Moreover, the company will not stop selling traditional cigarettes, which still generate most of its income, in the foreseeable future, which means that its balance sheet will be cushioned even if the campaign fails.

Are smoke free products better?

Cigarettes contain more than 5000 harmful and potentially harmful components (HPHCs). Heat-not-burn products can reportedly eliminate a substantial part of HPHCs that are produced by the burning of tobacco.

Mr Margolis says he seeks to give people who are already smokers a safer alternative.

According to studies submitted by the company to the FDA last year, devices like IQOS, which deliver the nicotine and flavour of tobacco with minimal heating, eliminate 95% of HPHCs delivered through traditional smoking.
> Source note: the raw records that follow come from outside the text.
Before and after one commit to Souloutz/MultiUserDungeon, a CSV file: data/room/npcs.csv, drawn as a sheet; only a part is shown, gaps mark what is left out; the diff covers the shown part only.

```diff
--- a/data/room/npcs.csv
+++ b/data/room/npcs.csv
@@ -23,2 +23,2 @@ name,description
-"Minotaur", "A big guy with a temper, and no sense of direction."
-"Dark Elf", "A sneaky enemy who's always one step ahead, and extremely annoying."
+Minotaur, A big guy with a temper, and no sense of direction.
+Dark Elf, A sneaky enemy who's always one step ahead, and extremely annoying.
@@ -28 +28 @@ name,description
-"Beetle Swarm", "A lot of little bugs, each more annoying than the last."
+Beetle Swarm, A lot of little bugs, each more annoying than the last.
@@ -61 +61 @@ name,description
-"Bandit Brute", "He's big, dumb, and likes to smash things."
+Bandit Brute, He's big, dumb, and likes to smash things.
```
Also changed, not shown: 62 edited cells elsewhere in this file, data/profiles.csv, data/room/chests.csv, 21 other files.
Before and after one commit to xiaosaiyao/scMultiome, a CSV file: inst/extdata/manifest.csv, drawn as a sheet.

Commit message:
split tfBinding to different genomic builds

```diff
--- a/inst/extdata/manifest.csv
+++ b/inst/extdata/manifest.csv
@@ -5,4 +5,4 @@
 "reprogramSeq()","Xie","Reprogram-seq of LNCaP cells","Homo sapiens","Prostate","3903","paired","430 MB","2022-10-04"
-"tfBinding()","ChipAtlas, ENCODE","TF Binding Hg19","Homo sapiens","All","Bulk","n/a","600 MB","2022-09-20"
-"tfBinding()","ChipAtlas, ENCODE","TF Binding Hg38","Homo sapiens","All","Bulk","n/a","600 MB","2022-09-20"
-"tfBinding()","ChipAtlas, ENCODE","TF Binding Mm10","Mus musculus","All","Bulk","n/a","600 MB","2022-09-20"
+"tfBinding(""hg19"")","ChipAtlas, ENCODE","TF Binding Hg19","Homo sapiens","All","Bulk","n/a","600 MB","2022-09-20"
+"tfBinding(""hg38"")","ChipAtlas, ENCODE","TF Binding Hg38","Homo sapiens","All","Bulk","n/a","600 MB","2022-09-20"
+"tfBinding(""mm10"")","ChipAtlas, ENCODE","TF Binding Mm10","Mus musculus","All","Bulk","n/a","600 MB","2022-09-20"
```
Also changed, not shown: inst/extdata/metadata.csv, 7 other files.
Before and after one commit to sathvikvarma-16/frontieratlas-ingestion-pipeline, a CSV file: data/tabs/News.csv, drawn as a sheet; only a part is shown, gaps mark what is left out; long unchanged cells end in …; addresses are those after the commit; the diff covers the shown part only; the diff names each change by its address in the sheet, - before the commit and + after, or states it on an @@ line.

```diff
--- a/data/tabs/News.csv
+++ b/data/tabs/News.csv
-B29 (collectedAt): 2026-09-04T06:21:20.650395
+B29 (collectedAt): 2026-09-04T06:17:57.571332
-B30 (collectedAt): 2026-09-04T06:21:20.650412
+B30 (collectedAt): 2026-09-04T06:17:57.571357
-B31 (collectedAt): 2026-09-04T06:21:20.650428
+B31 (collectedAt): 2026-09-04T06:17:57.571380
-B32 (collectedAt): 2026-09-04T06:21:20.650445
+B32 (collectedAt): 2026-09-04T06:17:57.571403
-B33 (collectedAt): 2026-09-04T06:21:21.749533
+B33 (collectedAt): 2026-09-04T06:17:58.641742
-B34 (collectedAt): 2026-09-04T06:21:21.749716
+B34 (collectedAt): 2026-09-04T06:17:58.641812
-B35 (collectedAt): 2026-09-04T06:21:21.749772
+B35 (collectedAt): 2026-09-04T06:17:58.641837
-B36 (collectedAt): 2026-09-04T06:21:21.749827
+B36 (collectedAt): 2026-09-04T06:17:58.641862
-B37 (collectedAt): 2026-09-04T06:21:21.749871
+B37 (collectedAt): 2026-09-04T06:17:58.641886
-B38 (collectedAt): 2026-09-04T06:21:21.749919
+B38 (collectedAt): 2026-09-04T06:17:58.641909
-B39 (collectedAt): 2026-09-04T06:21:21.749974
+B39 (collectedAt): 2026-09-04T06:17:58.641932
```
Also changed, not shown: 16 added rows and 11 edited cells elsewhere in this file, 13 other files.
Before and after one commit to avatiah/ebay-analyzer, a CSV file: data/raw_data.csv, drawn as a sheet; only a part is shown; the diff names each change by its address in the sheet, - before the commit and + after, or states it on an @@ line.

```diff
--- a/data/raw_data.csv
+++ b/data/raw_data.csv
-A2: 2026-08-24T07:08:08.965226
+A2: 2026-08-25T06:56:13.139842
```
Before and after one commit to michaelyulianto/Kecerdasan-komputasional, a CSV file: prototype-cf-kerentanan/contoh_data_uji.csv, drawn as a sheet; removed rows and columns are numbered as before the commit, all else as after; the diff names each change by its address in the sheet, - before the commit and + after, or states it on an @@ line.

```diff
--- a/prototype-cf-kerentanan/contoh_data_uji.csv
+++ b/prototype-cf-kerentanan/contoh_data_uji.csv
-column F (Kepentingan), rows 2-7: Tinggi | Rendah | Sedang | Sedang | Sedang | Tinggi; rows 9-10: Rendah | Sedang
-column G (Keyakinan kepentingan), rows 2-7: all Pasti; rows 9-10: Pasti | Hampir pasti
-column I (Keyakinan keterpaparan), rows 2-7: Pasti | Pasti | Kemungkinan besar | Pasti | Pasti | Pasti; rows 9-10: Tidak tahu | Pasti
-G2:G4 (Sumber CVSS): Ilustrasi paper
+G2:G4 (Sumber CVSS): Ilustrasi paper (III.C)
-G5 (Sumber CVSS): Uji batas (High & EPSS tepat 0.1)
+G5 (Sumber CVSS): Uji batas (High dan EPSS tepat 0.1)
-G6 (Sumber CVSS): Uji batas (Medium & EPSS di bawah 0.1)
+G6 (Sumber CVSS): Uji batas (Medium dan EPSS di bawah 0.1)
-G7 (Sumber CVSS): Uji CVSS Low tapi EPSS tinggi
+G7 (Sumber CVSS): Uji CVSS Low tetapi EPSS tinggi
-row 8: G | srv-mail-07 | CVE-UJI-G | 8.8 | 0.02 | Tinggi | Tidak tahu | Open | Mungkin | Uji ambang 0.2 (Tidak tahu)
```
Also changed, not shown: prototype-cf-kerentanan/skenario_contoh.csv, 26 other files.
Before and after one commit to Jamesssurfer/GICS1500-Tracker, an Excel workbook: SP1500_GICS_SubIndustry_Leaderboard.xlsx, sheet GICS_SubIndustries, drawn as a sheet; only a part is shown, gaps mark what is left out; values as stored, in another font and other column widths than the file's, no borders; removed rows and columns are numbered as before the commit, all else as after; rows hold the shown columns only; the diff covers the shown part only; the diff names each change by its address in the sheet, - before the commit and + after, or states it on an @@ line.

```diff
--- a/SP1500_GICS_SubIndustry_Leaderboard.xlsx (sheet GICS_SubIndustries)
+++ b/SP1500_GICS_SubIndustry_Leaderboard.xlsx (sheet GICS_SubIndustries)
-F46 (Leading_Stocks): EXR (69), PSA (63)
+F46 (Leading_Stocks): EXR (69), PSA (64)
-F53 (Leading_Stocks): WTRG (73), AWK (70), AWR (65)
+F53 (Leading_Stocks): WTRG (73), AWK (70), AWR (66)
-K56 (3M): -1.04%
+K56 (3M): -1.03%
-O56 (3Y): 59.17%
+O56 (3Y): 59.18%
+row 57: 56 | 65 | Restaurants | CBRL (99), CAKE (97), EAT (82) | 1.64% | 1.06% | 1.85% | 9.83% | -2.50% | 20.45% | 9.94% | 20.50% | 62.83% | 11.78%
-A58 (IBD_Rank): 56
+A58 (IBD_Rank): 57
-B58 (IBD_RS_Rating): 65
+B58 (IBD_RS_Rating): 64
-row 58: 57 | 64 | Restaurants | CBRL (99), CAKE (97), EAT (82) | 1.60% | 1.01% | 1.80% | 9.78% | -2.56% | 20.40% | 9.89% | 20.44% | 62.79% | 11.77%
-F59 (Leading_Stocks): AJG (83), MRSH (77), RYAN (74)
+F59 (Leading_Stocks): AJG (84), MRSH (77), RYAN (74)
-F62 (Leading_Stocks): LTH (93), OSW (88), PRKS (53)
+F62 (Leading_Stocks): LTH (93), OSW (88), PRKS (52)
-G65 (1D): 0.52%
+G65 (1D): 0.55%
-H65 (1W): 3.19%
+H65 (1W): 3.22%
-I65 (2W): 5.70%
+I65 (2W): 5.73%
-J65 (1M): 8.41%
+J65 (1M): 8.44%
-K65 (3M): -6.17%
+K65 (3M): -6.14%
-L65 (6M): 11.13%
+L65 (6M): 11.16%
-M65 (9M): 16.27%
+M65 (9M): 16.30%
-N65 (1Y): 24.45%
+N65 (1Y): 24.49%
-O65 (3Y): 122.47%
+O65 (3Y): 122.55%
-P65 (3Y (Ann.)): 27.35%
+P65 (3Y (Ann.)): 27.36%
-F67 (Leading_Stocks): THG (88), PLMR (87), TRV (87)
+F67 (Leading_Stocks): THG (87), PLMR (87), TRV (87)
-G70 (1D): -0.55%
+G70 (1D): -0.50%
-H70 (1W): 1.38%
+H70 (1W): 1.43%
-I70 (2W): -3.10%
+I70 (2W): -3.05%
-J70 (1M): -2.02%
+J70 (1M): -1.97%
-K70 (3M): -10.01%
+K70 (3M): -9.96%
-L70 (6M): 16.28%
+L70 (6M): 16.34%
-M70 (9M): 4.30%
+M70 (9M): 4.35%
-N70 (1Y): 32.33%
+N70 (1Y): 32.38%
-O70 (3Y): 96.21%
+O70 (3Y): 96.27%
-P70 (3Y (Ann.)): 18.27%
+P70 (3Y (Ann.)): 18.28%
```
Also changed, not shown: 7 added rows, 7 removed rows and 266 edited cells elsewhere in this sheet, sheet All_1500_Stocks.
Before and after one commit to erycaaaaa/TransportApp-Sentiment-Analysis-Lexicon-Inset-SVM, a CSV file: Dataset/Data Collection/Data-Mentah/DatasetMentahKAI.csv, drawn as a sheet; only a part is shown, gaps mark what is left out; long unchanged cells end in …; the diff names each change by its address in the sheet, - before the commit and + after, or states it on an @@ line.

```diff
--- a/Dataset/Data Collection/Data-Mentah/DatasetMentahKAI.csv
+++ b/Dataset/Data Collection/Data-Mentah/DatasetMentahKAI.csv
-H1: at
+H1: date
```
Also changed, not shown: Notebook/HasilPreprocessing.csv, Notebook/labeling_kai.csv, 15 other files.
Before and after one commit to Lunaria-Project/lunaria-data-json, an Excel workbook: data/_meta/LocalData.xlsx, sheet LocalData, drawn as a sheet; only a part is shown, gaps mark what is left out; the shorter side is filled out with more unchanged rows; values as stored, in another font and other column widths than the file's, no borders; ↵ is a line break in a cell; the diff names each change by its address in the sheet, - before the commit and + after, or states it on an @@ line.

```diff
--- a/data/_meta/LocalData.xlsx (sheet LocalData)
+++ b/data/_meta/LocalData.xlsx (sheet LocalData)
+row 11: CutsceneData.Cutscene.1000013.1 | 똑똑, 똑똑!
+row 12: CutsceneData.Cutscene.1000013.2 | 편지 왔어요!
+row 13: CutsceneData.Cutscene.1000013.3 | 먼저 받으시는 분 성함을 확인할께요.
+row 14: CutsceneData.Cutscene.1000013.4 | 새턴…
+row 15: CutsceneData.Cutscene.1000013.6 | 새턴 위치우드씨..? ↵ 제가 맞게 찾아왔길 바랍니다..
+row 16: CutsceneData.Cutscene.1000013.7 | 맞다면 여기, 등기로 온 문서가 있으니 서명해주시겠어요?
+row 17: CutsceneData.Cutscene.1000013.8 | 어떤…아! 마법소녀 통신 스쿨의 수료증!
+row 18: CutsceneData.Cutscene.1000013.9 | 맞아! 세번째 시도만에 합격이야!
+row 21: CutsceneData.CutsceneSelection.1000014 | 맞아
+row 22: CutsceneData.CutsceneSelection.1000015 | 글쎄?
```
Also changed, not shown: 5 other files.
Sceptics says there is not enough evidence to confirm that the devices decrease the risk from tobacco, as opposed to simply eliminating harmful constituents, charging there were certain irregularities in the studies supporting these reduced risk products. In a December investigative report, Reuters said the company's studies were suspect, among other things, because one of the investigators did not seem to have enough knowledge of tobacco to conduct the study, and another submitted a urine sample that was suspiciously large.

The company said it has taken steps to investigate and remedy the irregularities, adding that the FDA had toured several of its facilities.

According to the Shareholders Foundation, an investor at Philip Morris International filed a lawsuit on Dec 22 in the US District Court for the District of New Jersey, in which plaintiffs accused the company of making "false and/or misleading statements and/or failed to disclose that there were irregularities in the clinical experiments that underpin Philip Morris' application to the FDA for approval of its IQOS smoking device."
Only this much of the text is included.